Divided We Fail - The Story of an African American Community That Ended the Era of School Desegregation
Divided We Fail: The Story of an African American Community That Ended the Era of School Desegregation
Product Code: 0177
Binding Information: Cloth
Size: 6 X 9 Inches (US)
Copyright Date Ed: 01/29/2013
Trade Code: 00C
Price: $26.95 In stock.
Examines why school desegregation, despite its success in closing the achievement gap, was never embraced wholeheartedly in the black community as a remedy for racial inequality
In 2007, a court case originally filed in Louisville, Kentucky, was argued before the Supreme Court and officially ended the era of school desegregation, changing how schools across America handle race and undermining the most important civil rights cases of the last century. This was not the first federal lawsuit that challenged school desegregation, but it was the first-and only-brought by African Americans.
In this unique in-depth examination of the Louisville case, journalist Sarah Garland returns to her hometown to understand why black families in the most racially integrated school system in America led the charge against desegregation. Weaving together the voices of parents, students, and teachers who fought for and against desegregation, Garland's eye-opening narrative upends assumptions about the history of busing and its aftermath.
Desegregation corresponded with unprecedented gains in black achievement and economic progress, but in Louisville, those gains often came at a cost: traditionally black schools that had been bastions of community identity and pride faced closure; hundreds of black teachers lost their jobs; parents were helpless as their children's futures were dictated by racial quotas. In illuminating the often overlooked human stories behind this fraught legal struggle, Garland reveals the difficult compromises forced on the black community in the wake of the landmark Brown v. Board of Education decision.
Divided We Fail
is a nuanced and gripping account of one community's struggle that has important lessons for the next generation of education reformers. By taking a close look at where desegregation went wrong, Garland uncovers problems with a new set of education ideas, including school choice, charter schools, and test-based accountability systems.
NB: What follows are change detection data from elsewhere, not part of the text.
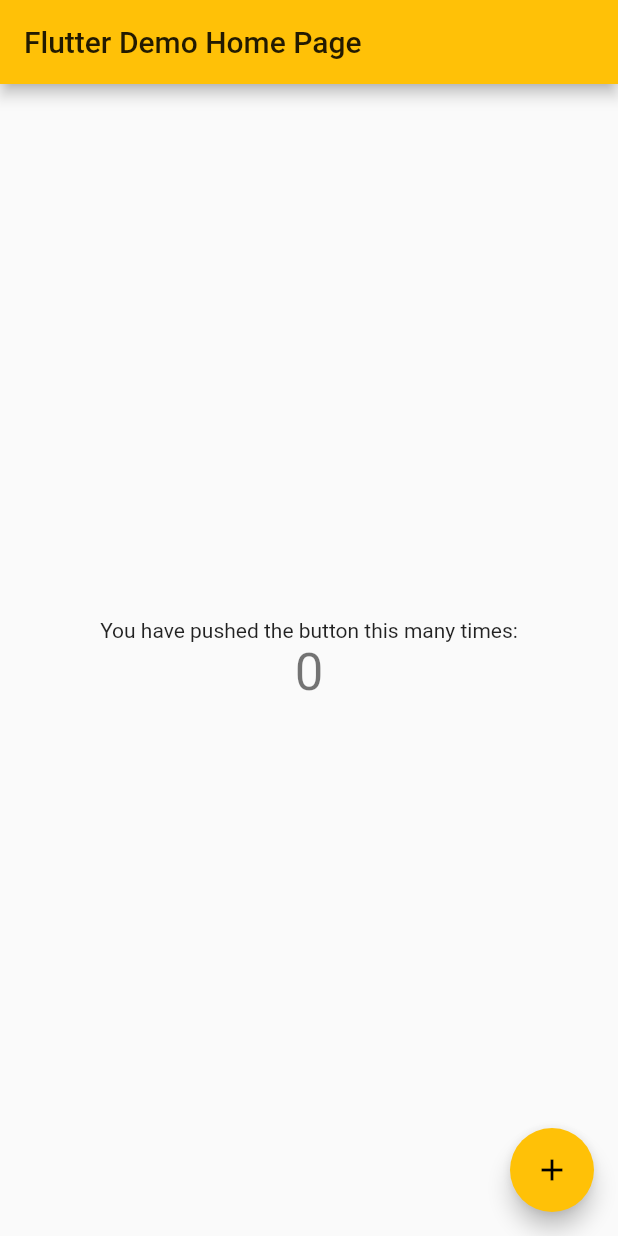
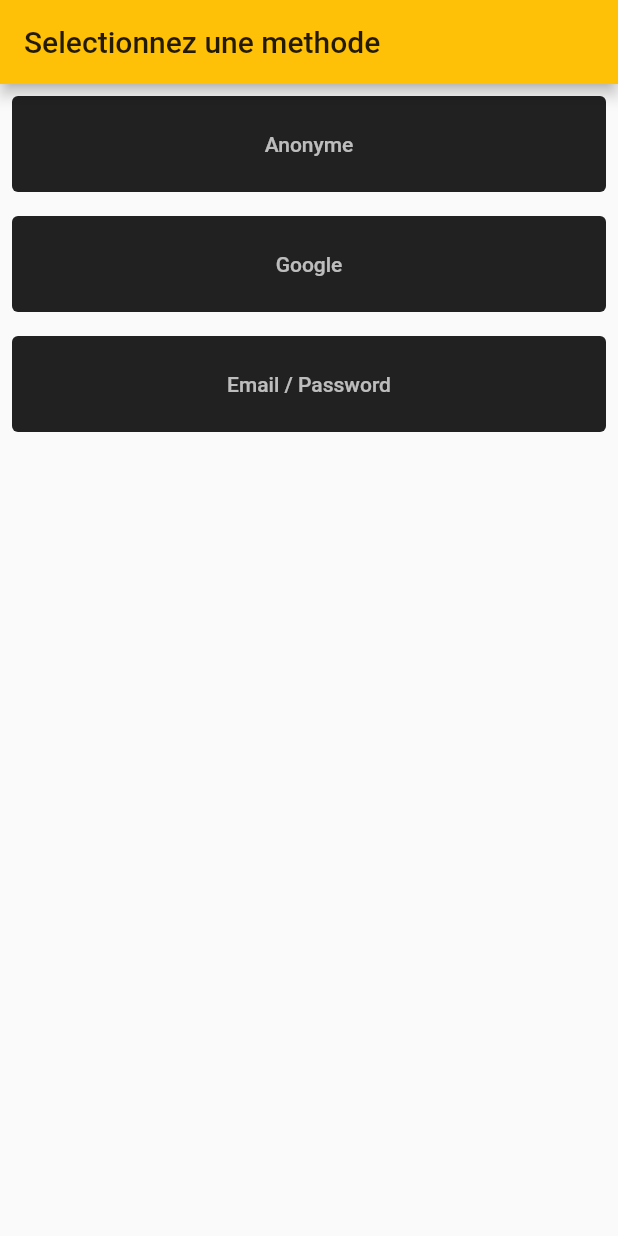
Before and after one commit to CorneilleEdi/flutter-firebase-emulators-bluestorm, a Flutter app: the screen it shows after launch, on a phone screen of 412 x 824 dp. Run offline on Flutter 3.47's test engine with Material 2 defaults, Android fonts, the phone set to English and light mode, and no system bars; our stand-ins replace firebase_auth, firebase_core; accounts and stored records are empty.

Commit message:
feat: add auth

```diff
--- a/lib/main.dart
+++ b/lib/main.dart
@@ -1,70 +1,25 @@
+import 'package:bluestorm/pages/auth/auth_selector_page.dart';
+import 'package:bluestorm/pages/home_page.dart';
+import 'package:bluestorm/services/auth_service.dart';
+import 'package:firebase_core/firebase_core.dart';
 import 'package:flutter/material.dart';
 
-void main() {
+Future<void> main() async {
+  WidgetsFlutterBinding.ensureInitialized();
+  await Firebase.initializeApp();
   runApp(MyApp());
 }
 
 class MyApp extends StatelessWidget {
+  // This widget is the root of your application.
   @override
   Widget build(BuildContext context) {
     return MaterialApp(
-      title: 'Flutter Demo',
+      title: 'Bluestorm',
       theme: ThemeData(
         primarySwatch: Colors.amber,
       ),
-      home: MyHomePage(title: 'Flutter Demo Home Page'),
+      home: AuthService().getUser == null ? AuthSelectorPage() : HomePage(),
     );
   }
 }
-
-class MyHomePage extends StatefulWidget {
-  MyHomePage({Key? key, required this.title}) : super(key: key);
-  final String title;
-
-  @override
-  _MyHomePageState createState() => _MyHomePageState();
-}
-
-class _MyHomePageState extends State<MyHomePage> {
-  int _counter = 0;
-
-  void _incrementCounter() {
-    setState(() {
-      _counter++;
-    });
-  }
-
-  @override
-  Widget build(BuildContext context) {
-    // This method is rerun every time setState is called, for instance as done
-    // by the _incrementCounter method above.
-    //
-    // The Flutter framework has been optimized to make rerunning build methods
-    // fast, so that you can just rebuild anything that needs updating rather
-    // than having to individually change instances of widgets.
-    return Scaffold(
-      appBar: AppBar(
-        title: Text(widget.title),
-      ),
-      body: Center(
-        child: Column(
-          mainAxisAlignment: MainAxisAlignment.center,
-          children: <Widget>[
-            Text(
-              'You have pushed the button this many times:',
-            ),
-            Text(
-              '$_counter',
-              style: Theme.of(context).textTheme.headline4,
-            ),
-          ],
-        ),
-      ),
-      floatingActionButton: FloatingActionButton(
-        onPressed: _incrementCounter,
-        tooltip: 'Increment',
-        child: Icon(Icons.add),
-      ), // This trailing comma makes auto-formatting nicer for build methods.
-    );
-  }
-}
--- /dev/null
+++ b/lib/pages/auth/auth_selector_page.dart
@@ -0,0 +1,107 @@
+import 'package:bluestorm/pages/auth/email_auth_page.dart';
+import 'package:bluestorm/pages/home_page.dart';
+import 'package:bluestorm/services/auth_service.dart';
+import 'package:flutter/material.dart';
+
+import '../../utils//extensions.dart';
+
+class AuthSelectorPage extends StatefulWidget {
+  AuthSelectorPage({Key? key}) : super(key: key);
+
+  @override
+  _AuthSelectorPageState createState() => _AuthSelectorPageState();
+}
+
+class _AuthSelectorPageState extends State<AuthSelectorPage> {
+  final AuthService _auth = AuthService();
+
+  @override
+  Widget build(BuildContext context) {
+    return Scaffold(
+      appBar: AppBar(
+        title: Text(
+          "Selectionnez une methode",
+        ),
+      ),
+      body: ListView(
+        children: [
+          Padding(
+            padding: const EdgeInsets.symmetric(horizontal: 8, vertical: 8),
+            child: TextButton(
+              child: Padding(
+                padding: const EdgeInsets.all(16.0),
+                child: Text("Anonyme"),
+              ),
+              style: TextButton.styleFrom(
+                primary: Colors.white70,
+                backgroundColor: Colors.grey.shade900,
+              ),
+              onPressed: () async {
+                try {
+                  await _auth.signInAnonymously();
+                  context.showSuccessSnackbar("Authentification reussie");
+                  Navigator.pushReplacement(
+                    context,
+                    MaterialPageRoute(
+                      builder: (context) => HomePage(),
+                    ),
+                  );
+                } catch (e) {
+                  context.showErrorSnackbar(e.toString());
+                }
+              },
+            ),
+          ),
+          Padding(
+            padding: const EdgeInsets.symmetric(horizontal: 8, vertical: 8),
+            child: TextButton(
+              child: Padding(
+                padding: const EdgeInsets.all(16.0),
+                child: Text("Google"),
+              ),
+              style: TextButton.styleFrom(
+                primary: Colors.white70,
+                backgroundColor: Colors.grey.shade900,
+              ),
+              onPressed: () async {
+                try {
+                  await _auth.signInWithGoogle();
+                  context.showSuccessSnackbar("Authentification reussie");
+                  Navigator.pushReplacement(
+                    context,
+                    MaterialPageRoute(
+                      builder: (context) => HomePage(),
+                    ),
+                  );
+                } catch (e) {
+                  context.showErrorSnackbar(e.toString());
+                }
+              },
+            ),
+          ),
+          Padding(
+            padding: const EdgeInsets.symmetric(horizontal: 8, vertical: 8),
+            child: TextButton(
+              child: Padding(
+                padding: const EdgeInsets.all(16.0),
+                child: Text("Email / Password"),
+              ),
+              style: TextButton.styleFrom(
+                primary: Colors.white70,
+                backgroundColor: Colors.grey.shade900,
+              ),
+              onPressed: () {
+                Navigator.pushReplacement(
+                  context,
+                  MaterialPageRoute(
+                    builder: (context) => EmailAuthPage(),
+                  ),
+                );
+              },
+            ),
+          )
+        ],
+      ),
+    );
+  }
+}
--- /dev/null
+++ b/lib/services/auth_service.dart
@@ -0,0 +1,56 @@
+import 'package:firebase_auth/firebase_auth.dart';
+
+class AuthService {
+  late final FirebaseAuth _auth;
+
+  AuthService() {
+    FirebaseAuth.instance.useEmulator("http://localhost:9054");
+    _auth = FirebaseAuth.instance;
+  }
+
+  User? get getUser => _auth.currentUser;
+
+  Future<User?> signInWithEmailPassword(String email, String password) async {
+    UserCredential result = await _auth.signInWithEmailAndPassword(
+      email: email,
+      password: password,
+    );
+
+    User? user = result.user;
+
+    return user;
+  }
+
+  Future<User?> createUserWithEmailAndPassword(
+      String email, String password) async {
+    UserCredential result = await _auth.createUserWithEmailAndPassword(
+        email: email, password: password);
+
+    User? user = result.user;
+
+    return user;
+  }
+
+  Future<User?> signInAnonymously() async {
+    UserCredential result = await _auth.signInAnonymously();
+
+    User? user = result.user;
+
+    return user;
+  }
+
+  Future<User?> signInWithGoogle() async {
+    UserCredential result = await _auth.signInWithCredential(
+      GoogleAuthProvider.credential(
+        idToken:
+            '{"sub": "abc123", "email": "blue@example.com", "email_verified": true}',
+      ),
+    );
+
+    return result.user;
+  }
+
+  Future<void> signOut() {
+    return _auth.signOut();
+  }
+}
--- a/pubspec.yaml
+++ b/pubspec.yaml
@@ -14,6 +14,7 @@ dependencies:
   firebase_core: "^1.1.0"
   cloud_firestore: "^1.0.7"
   firebase_auth: "^1.1.2"
+  google_sign_in: "^4.5.1"
   cupertino_icons: ^1.0.2
 
 dev_dependencies:
```
Also changed, not shown: lib/pages/auth/email_auth_page.dart (added, +124 -0 lines), lib/pages/home_page.dart (added, +41 -0 lines), lib/utils/extensions.dart (added, +22 -0 lines), pubspec.lock, 3 other files.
But she also reminds us not to forget desegregation's many successes as we look for ways to close the achievement gap for minority students.
Read the preface
Review Publishers Weekly - October 8, 2012
"A nuanced and thoroughly researched look at the complicated history of school desegregation in the United States... Garland is unafraid to grapple with hard truths and intimate portraits of the families behind the statistics."
Review Kirkus Reviews - October 15, 2012
"A useful journalistic examination of a troubling societal phenomenon."
Review Booklist - February 1, 2013
"A compelling look at the complexities of race and class in the continued struggle for racial parity and high-quality education."
"Divided We Fail is, quite simply, an extraordinary book. Garland grapples with divisive social and educational issues, puts them into historical perspective, and shows a path out of our current confusion."
—Diane Ravitch, former U.S. assistant secretary of education, historian, and author of The Death and Life of the Great American School System
"With all the noise about failing schools, standardized tests, teacher accountability, and America's educational decline, only the courageous are willing to acknowledge the persistence of racism-let alone, address the problem in a serious, clear-eyed way. Sarah Garland has written a courageous book, documenting the struggles of courageous community activists, educators, parents, and children who continued to fight for equity and racial justice long after our nation declared victory over segregation. In telling this gripping, often tragic, often inspirational story, Garland reveals that integrating a classroom is not the same as dismantling racism. Divided We Failis one of those rare books that will move even the most cynical to act. And act we must."
—Robin D. G. Kelley, author of Freedom Dreams: The Black Radical Imagination
"Sarah Garland has brilliantly and humanely filled in a missing piece of America's civil rights narrative. Divided We Fail is a story about the beloved institutions black Americans made for themselves-in this case, a formerly segregated high school in Louisville-and their fight to preserve and protect them. Garland renders this saga with a deep, compassionate knowledge of her own home city and equal empathy for all the partisans in a bitter legal battle."
—Samuel G. Freedman, author of Letters to a Young Journalist